[[ The records, beginning ]]

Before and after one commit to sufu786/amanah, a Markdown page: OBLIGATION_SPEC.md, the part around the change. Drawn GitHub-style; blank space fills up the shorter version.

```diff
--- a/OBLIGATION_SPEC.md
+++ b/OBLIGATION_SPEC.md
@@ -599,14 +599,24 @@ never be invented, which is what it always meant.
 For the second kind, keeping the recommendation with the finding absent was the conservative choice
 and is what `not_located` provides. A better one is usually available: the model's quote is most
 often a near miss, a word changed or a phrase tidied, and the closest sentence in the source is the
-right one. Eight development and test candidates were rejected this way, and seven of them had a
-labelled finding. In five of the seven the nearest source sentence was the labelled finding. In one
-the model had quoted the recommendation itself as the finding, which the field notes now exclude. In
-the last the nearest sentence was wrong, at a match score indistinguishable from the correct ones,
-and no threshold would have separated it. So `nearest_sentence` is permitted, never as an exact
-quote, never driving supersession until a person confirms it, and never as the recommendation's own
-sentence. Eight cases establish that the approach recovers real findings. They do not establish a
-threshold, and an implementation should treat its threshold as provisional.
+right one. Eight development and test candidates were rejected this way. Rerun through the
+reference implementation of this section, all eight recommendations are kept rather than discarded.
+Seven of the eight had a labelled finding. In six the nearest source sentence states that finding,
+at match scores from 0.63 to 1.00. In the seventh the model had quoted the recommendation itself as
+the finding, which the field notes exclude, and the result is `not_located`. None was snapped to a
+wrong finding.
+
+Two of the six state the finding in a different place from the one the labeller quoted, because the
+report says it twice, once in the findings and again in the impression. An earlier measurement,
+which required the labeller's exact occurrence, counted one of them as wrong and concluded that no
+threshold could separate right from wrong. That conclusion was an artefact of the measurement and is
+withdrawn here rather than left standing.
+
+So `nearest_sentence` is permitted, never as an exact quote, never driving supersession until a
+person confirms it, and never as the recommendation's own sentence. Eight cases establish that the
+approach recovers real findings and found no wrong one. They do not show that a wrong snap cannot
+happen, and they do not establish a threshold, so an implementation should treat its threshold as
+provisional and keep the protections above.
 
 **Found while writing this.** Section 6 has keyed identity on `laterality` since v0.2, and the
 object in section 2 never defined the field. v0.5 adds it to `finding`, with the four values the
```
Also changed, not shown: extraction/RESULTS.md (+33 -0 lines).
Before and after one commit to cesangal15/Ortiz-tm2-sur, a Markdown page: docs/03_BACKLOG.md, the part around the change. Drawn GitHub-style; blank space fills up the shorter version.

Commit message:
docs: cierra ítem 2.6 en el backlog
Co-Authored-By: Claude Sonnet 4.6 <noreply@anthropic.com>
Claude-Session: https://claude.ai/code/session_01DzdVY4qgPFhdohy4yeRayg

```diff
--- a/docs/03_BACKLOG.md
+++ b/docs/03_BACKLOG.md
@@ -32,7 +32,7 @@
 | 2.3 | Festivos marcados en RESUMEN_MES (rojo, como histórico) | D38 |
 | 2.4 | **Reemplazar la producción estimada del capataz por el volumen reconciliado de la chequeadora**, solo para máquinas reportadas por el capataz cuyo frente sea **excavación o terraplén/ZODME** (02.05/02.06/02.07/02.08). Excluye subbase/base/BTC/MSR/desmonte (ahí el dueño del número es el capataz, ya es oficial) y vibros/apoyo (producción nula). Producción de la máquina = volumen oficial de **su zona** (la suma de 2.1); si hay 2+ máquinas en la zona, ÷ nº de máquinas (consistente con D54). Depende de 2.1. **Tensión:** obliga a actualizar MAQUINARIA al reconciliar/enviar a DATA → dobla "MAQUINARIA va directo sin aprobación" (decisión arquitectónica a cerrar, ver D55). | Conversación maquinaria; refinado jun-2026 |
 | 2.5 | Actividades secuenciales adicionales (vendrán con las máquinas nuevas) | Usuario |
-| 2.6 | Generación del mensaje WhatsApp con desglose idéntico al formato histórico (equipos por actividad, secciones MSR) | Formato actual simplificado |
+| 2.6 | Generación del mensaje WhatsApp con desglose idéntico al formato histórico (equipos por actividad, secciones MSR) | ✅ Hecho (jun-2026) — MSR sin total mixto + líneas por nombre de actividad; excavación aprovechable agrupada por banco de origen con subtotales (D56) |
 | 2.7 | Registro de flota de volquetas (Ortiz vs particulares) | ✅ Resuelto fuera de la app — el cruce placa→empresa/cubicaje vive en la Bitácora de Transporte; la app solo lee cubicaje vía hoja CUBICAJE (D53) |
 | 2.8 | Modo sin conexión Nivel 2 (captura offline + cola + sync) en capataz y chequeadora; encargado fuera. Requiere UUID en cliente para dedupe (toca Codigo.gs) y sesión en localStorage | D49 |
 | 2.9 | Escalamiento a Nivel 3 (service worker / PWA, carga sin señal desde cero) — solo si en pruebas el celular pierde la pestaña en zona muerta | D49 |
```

[[ The records, end ]]
[[ The records, beginning ]]

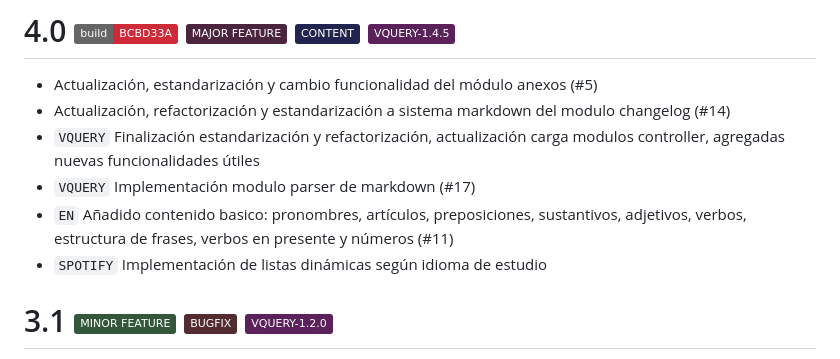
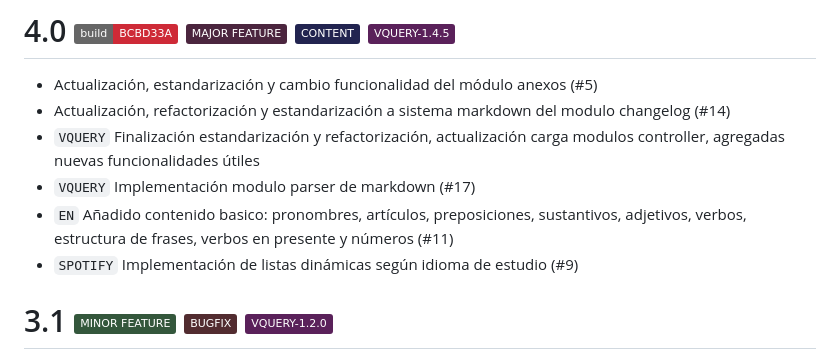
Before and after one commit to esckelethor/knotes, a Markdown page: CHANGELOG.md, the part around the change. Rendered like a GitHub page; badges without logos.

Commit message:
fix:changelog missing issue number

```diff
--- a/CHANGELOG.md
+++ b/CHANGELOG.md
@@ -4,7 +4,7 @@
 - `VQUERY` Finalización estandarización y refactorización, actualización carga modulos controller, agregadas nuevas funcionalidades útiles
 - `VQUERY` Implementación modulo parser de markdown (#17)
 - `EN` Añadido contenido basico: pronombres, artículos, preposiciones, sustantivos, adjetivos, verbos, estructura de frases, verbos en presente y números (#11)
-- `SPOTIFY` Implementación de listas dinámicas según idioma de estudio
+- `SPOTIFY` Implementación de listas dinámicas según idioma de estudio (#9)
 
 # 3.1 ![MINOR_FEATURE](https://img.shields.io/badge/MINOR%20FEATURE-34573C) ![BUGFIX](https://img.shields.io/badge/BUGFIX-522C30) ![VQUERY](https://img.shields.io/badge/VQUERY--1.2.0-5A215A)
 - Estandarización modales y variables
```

[[ The records, end ]]

**What the task asks**: Work out how many lines of the listing above include "confirms". Answer with the number and nothing more.

**Solution to the exercise**: 2